U.S. exports and manufacturing will slow in 2012. Exports will not outperform the global trade market and, as exports soften so, in turn, will their positive effect on manufacturing production. Should Eurozone banking implode, one or more major U.S. banks will require further rescue by the Federal Reserve and U.S. Treasury. In the event of a default by one or more sovereign economies in the Eurozone, major banks in France, Austria, Belgium, and even Germany will become technically insolvent. In that case, the contagion will spread to U.S. banks. Most vulnerable and requiring rescue are Bank of America, Citigroup, and Morgan Stanley.


The Eurozone sovereign debt crisis will stabilize and then worsen again. The Euro debt crisis will temporarily stabilize in early 2012 as the European Central Bank follows the U.S. Federal Reserve and introduces quantitative easing while negotiations among the Euro states on a fiscal union continue and proceed slowly. However, the sovereign crisis will erupt again in the late spring of 2012 as Italy and Greece encounter severe debt refinancing problems and the banking crisis deepens in France, Germany, and elsewhere. Three to four times the approximately $1.5 trillion currently available in various Euro bailout funds—more than $5 trillion—will be needed to resolve the Euro debt crisis.


Two or more banks will fail. Several Euro banks will become technically insolvent and will be nationalized by their governments and bailed out. Major candidates include the French banks, Societe General, and BNP Paribas; the German Commerzbank; the Italian Unicredit; and possibly one or more Austrian and Finnish banks. German and French economies slowed to virtually no growth at year end 2011 and both will slip into recession in 2012. A second round of severe austerity programs in the UK, introduced by the conservative Cam- eron government, will also lead to another recession in the UK.

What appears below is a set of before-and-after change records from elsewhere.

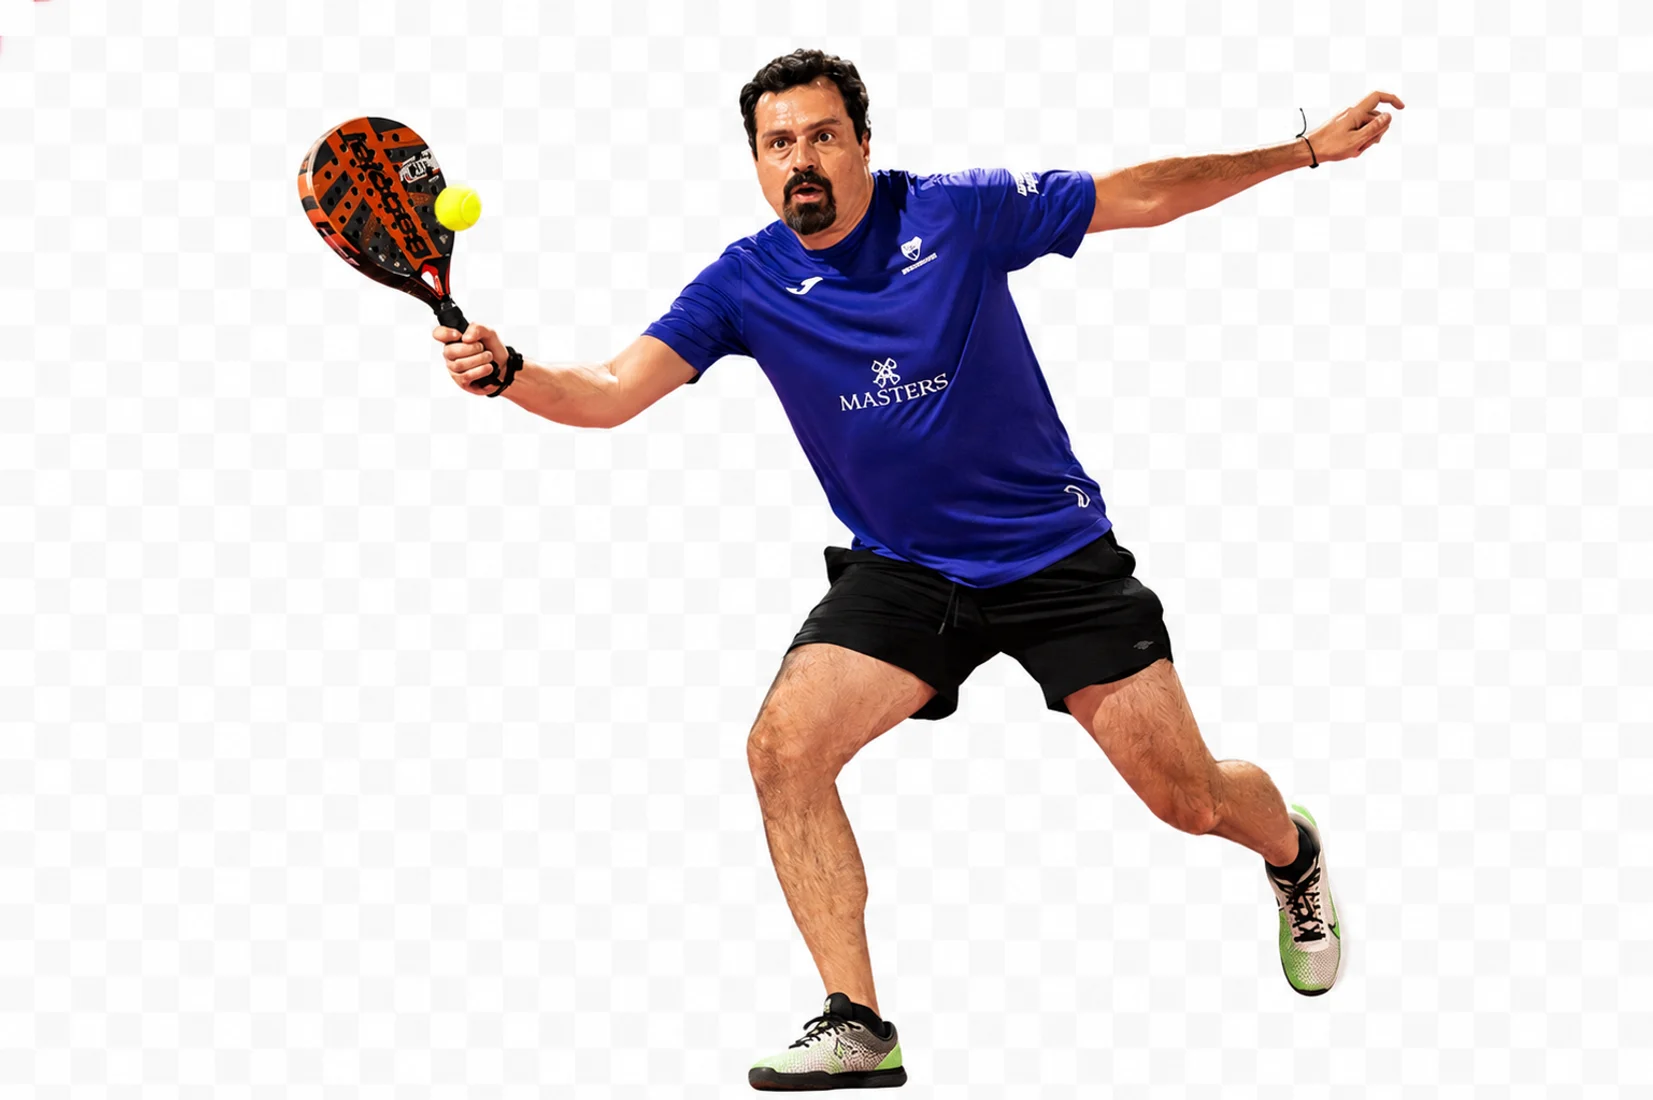
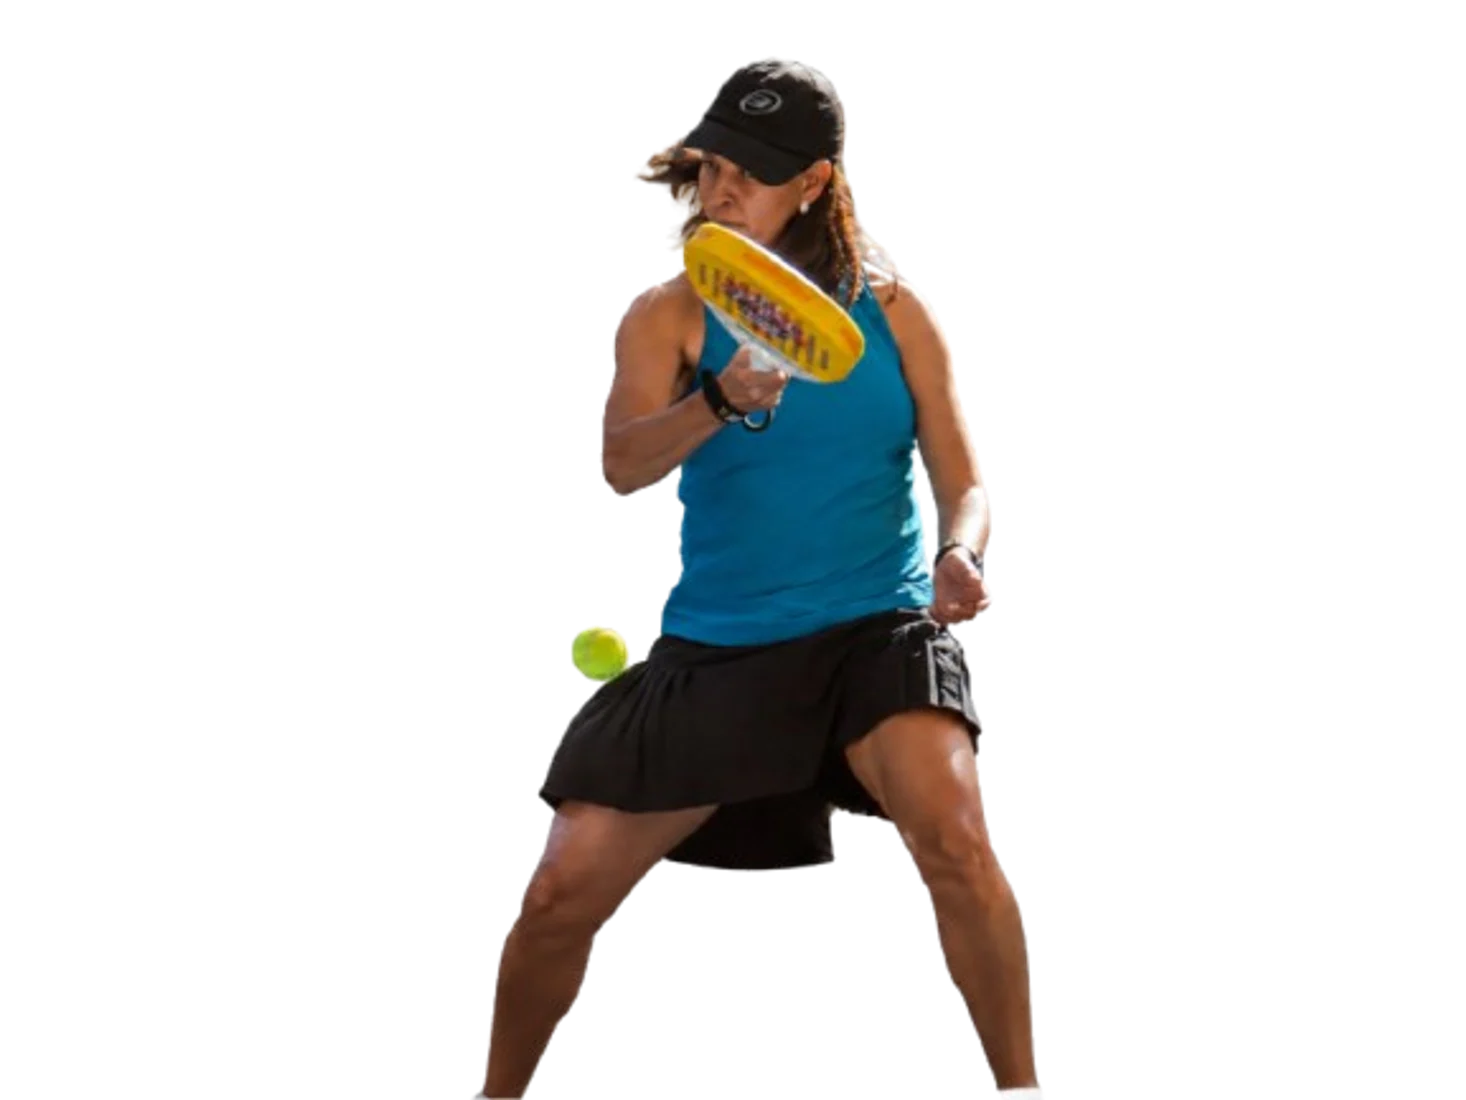
feat(ui): transparent player in home hero + collapsible team roster
Hero now layers a real transparent padel-player cutout over the silk texture (hero-player.webp re-exported from a background-removed PNG with a verified alpha channel).

Team page roster is now a collapsible accordion: each category is a button (name + badge + count + chevron) that expands its players; collapsed by default to keep the page compact.

Verified: assets serve image/webp, tsc + 71 tests, no console errors. Deployed to production.

Changed region(s): [[0.1535, 0.0309, 0.8595, 1.0]]

diff --git a/src/routes/public/TeamRosterPage.tsx b/src/routes/public/TeamRosterPage.tsx
@@ -1,18 +1,20 @@
-import type { CSSProperties } from 'react'
+import { useState, type CSSProperties } from 'react'
 import { useParams, Link } from 'react-router-dom'
 import { useActiveSeason } from '@/features/season/useActiveSeason'
 import { useTeams } from '@/features/teams/useTeams'
 import { usePublicPlayers } from '@/features/teams/usePublicPlayers'
 import { useStandings } from '@/features/standings/useStandings'
 import { useCategories } from '@/features/categories/useCategories'
-import { groupRoster } from '@/features/teams/groupRoster'
+import { groupRoster, type RosterGroup } from '@/features/teams/groupRoster'
 import { categoryColor } from '@/features/categories/categoryColor'
 import { teamColor } from '@/lib/color'
 import { Avatar } from '@/components/ui/Avatar'
 import { Badge } from '@/components/ui/Badge'
+import { Icon } from '@/components/ui/Icon'
 import { EmptyState } from '@/components/ui/EmptyState'
 import { ErrorState } from '@/components/ui/ErrorState'
 import { Loader } from '@/components/ui/Loader'
+import type { CategoryType } from '@/lib/types'
 
 const signed = (n: number) => (n > 0 ? `+${n}` : String(n))
 
@@ -89,31 +91,60 @@ export function TeamRosterPage() {
       {groups.length === 0 ? (
         <EmptyState icon="teams" title="Sin jugadores" description="Este equipo aún no tiene roster cargado." />
       ) : (
-        <div className="space-y-5">
+        <section className="space-y-3">
+          <h2 className="text-sm font-bold uppercase tracking-wide text-slate-700">Plantilla</h2>
           {groups.map((g) => (
-            <section key={g.code}>
-              <div className="mb-2 flex items-center gap-2">
-                <h2 className="text-sm font-bold uppercase tracking-wide text-slate-700">{g.name}</h2>
-                <Badge color={categoryColor(typeOf.get(g.code))}>{g.code}</Badge>
-              </div>
-              <ul className="divide-y divide-slate-100 overflow-hidden rounded-xl border border-slate-200 bg-slate-100 shadow-sm">
-                {g.players.map((p) => (
-                  <li key={p.id}>
-                    <Link
-                      to={`/jugadores/${p.id}`}
-                      className="flex items-center gap-3 px-4 py-2.5 transition hover:bg-slate-50"
-                    >
-                      <Avatar name={p.full_name} photoUrl={p.photo_url} color={team.color} size={36} />
-                      <span className="flex-1 font-medium text-slate-800">{p.full_name}</span>
-                      {p.is_captain && <Badge color="amber">Capitán</Badge>}
-                      <span className="text-slate-300" aria-hidden>›</span>
-                    </Link>
-                  </li>
-                ))}
-              </ul>
-            </section>
+            <CategoryAccordion key={g.code} group={g} type={typeOf.get(g.code)} color={team.color} />
           ))}
-        </div>
+        </section>
+      )}
+    </div>
+  )
+}
+
+// Categoría plegable: el encabezado es un botón que despliega/oculta sus jugadores.
+function CategoryAccordion({
+  group,
+  type,
+  color,
+}: {
+  group: RosterGroup
+  type: CategoryType | undefined
+  color: string | null
+}) {
+  const [open, setOpen] = useState(false)
+  return (
+    <div className="overflow-hidden rounded-xl border border-slate-200/80 bg-gradient-to-b from-slate-100 to-slate-50 shadow-sm">
+      <button
+        onClick={() => setOpen((o) => !o)}
+        aria-expanded={open}
+        className="flex w-full items-center gap-2 px-4 py-3 text-left transition hover:bg-slate-100"
+      >
+        <span className="text-sm font-bold uppercase tracking-wide text-slate-700">{group.name}</span>
+        <Badge color={categoryColor(type)}>{group.code}</Badge>
+        <span className="ml-auto text-xs font-medium text-slate-500">{group.players.length} jug.</span>
+        <Icon
+          name="chevron-right"
+          size={18}
+          className={'text-slate-400 transition-transform ' + (open ? 'rotate-90' : '')}
+        />
+      </button>
+      {open && (
+        <ul className="divide-y divide-slate-100 border-t border-slate-200/80">
+          {group.players.map((p) => (
+            <li key={p.id}>
+              <Link
+                to={`/jugadores/${p.id}`}
+                className="flex items-center gap-3 px-4 py-2.5 transition hover:bg-slate-100"
+              >
+                <Avatar name={p.full_name} photoUrl={p.photo_url} color={color} size={36} />
+                <span className="flex-1 font-medium text-slate-800">{p.full_name}</span>
+                {p.is_captain && <Badge color="amber">Capitán</Badge>}
+                <Icon name="chevron-right" size={16} className="text-slate-400" />
+              </Link>
+            </li>
+          ))}
+        </ul>
       )}
     </div>
   )

diff --git a/src/routes/public/HomePage.tsx b/src/routes/public/HomePage.tsx
@@ -15,7 +15,7 @@ export function HomePage() {
 
   return (
     <div className="space-y-6">
-      <section className="rise relative min-h-[230px] overflow-hidden rounded-3xl bg-gradient-to-br from-emerald-800 via-emerald-900 to-stone-950 text-white shadow-md ring-1 ring-gold-500/30">
+      <section className="rise relative min-h-[240px] overflow-hidden rounded-3xl bg-gradient-to-br from-emerald-800 via-emerald-900 to-stone-950 text-white shadow-md ring-1 ring-gold-500/30">
         {/* Textura de seda esmeralda (public/hero-silk.webp). Si falta, queda el degradado. */}
         <div className="absolute inset-0 bg-[url(/hero-silk.webp)] bg-cover bg-center" aria-hidden />
         {/* Velo para el contraste del texto a la izquierda. */}
@@ -28,13 +28,13 @@ export function HomePage() {
           className="pointer-events-none absolute -right-10 -top-14 h-48 w-48 rounded-full bg-gold-500/20 blur-3xl"
           aria-hidden
         />
-        {/* Recorte del hero (public/hero-player-3.webp). Se cambia a mano cada cierto
-            tiempo (rotación manual): solo apunta a otro archivo hero-player*.webp. */}
+        {/* Recorte de jugadora transparente (public/hero-player.webp). Para rotar,
+            apunta a otro hero-player*.webp con fondo REALMENTE transparente. */}
         <div
-          className="pointer-events-none absolute inset-y-0 right-0 w-3/5 bg-[url(/hero-player-3.webp)] bg-contain bg-right-bottom bg-no-repeat"
+          className="pointer-events-none absolute inset-y-0 right-0 w-3/5 bg-[url(/hero-player.webp)] bg-contain bg-right-bottom bg-no-repeat"
           aria-hidden
         />
-        <div className="relative max-w-[64%] p-7">
+        <div className="relative max-w-[62%] p-7">
           <p className="text-[11px] font-semibold uppercase tracking-[0.2em] text-gold-300">Temporada</p>
           <h1 className="mt-1 font-heading text-3xl leading-tight">
             Liga de Pádel <span className="text-gold-400">por Equipos</span>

China’s economic growth rate will slow. Having grown consistently in the 9 to 10 percent range in recent years, China’s GDP will slow dramatically in 2012, potentially to half the rate of previous years. Chinese manufacturing exports will contract. India will slow significantly as well. Latin America’s major economy, Brazil, will enter recession in 2012.


Global trade will slow and begin to contract in 2012. Given China’s slowing economy, continuing Eurozone instability, and slowing growth in the U.S. economy, the pace of declining world trade will quicken and global trade in general will contract. Global manufacturing will follow in turn.


Summing Up


The foregoing predictions are based on a non-mainstream economic analysis. This framework is the consequence of the restructuring of the U.S. and global economy that occurred in the 1980s in response to the earlier economic crisis of the 1970s and has now collapsed with the events of 2007-08. Sometimes called neoliberalism, this earlier restructuring has run its course as capitalist economies are once again in the process of attempting to restructure the global capitalist economy. The result is continuing economic instability and volatility. The economy, U.S. and global, continues to reflect a degree of severe systemic fragility. To date, I have called this uncertain condition a Type I epic recession. But Type I epic recessions have the internal tendency to transition to a Type II as a prelude to a global depression. The coming year will reveal whether this process has begun, as the U.S. and other economies weaken and the wild card of Euro banking instability runs its course. Should a bona fide banking crisis erupt in the Eurozone, the odds of a true global depression will rise significantly. 


Jack Rasmus is author of Epic Recession: Prelude to Global Depression, Obama’s Economy: Recovery for the Few (forthcoming from Pluto Press/Palgrave-Macmillan, March 2012), as well as a pamphlet produced for the Teamsters Union, “An Alternative Program for Economic Recovery” (available at www.kyklos